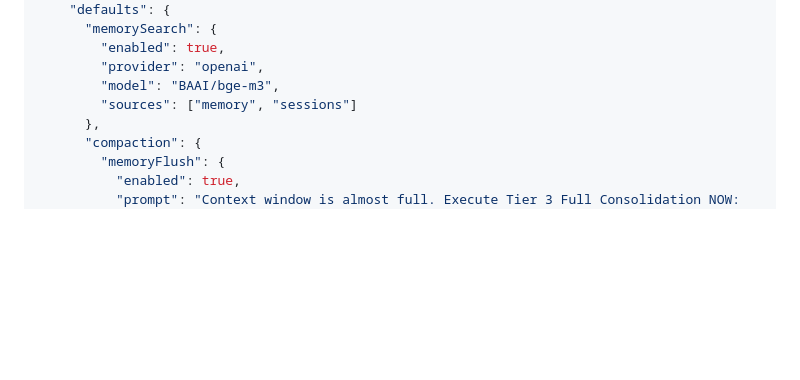
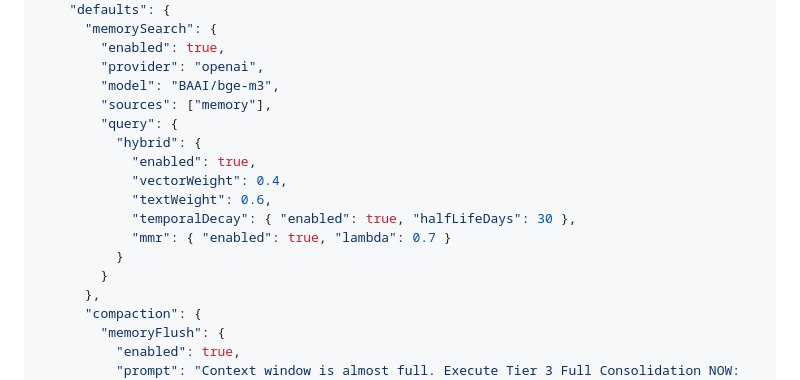
Before and after one commit to pongs1/memory-enhanced, a Markdown page: README.md, the part around the change. GitHub-like rendering; blank space fills up the shorter version.

Commit message:
docs: restore hybrid retrieval configuration and adjust search sources

```diff
--- a/README.md
+++ b/README.md
@@ -347,7 +347,16 @@ openclaw plugins install -l ~/openclaw/extensions/memory-enhanced
         "enabled": true,
         "provider": "openai",
         "model": "BAAI/bge-m3",
-        "sources": ["memory", "sessions"]
+        "sources": ["memory"],
+        "query": {
+          "hybrid": {
+            "enabled": true,
+            "vectorWeight": 0.4,
+            "textWeight": 0.6,
+            "temporalDecay": { "enabled": true, "halfLifeDays": 30 },
+            "mmr": { "enabled": true, "lambda": 0.7 }
+          }
+        }
       },
       "compaction": {
         "memoryFlush": {
```
Also changed, not shown: DEPLOYMENT_GUIDE.md (+11 -2 lines).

Instructions for the task:
You are asked to reproduce each line above exactly, but to exclude the pictures.

Task solution:
Before and after one commit to pongs1/memory-enhanced, a Markdown page: README.md, the part around the change. GitHub-like rendering; blank space fills up the shorter version.

Commit message:
docs: restore hybrid retrieval configuration and adjust search sources

```diff
--- a/README.md
+++ b/README.md
@@ -347,7 +347,16 @@ openclaw plugins install -l ~/openclaw/extensions/memory-enhanced
         "enabled": true,
         "provider": "openai",
         "model": "BAAI/bge-m3",
-        "sources": ["memory", "sessions"]
+        "sources": ["memory"],
+        "query": {
+          "hybrid": {
+            "enabled": true,
+            "vectorWeight": 0.4,
+            "textWeight": 0.6,
+            "temporalDecay": { "enabled": true, "halfLifeDays": 30 },
+            "mmr": { "enabled": true, "lambda": 0.7 }
+          }
+        }
       },
       "compaction": {
         "memoryFlush": {
```
Also changed, not shown: DEPLOYMENT_GUIDE.md (+11 -2 lines).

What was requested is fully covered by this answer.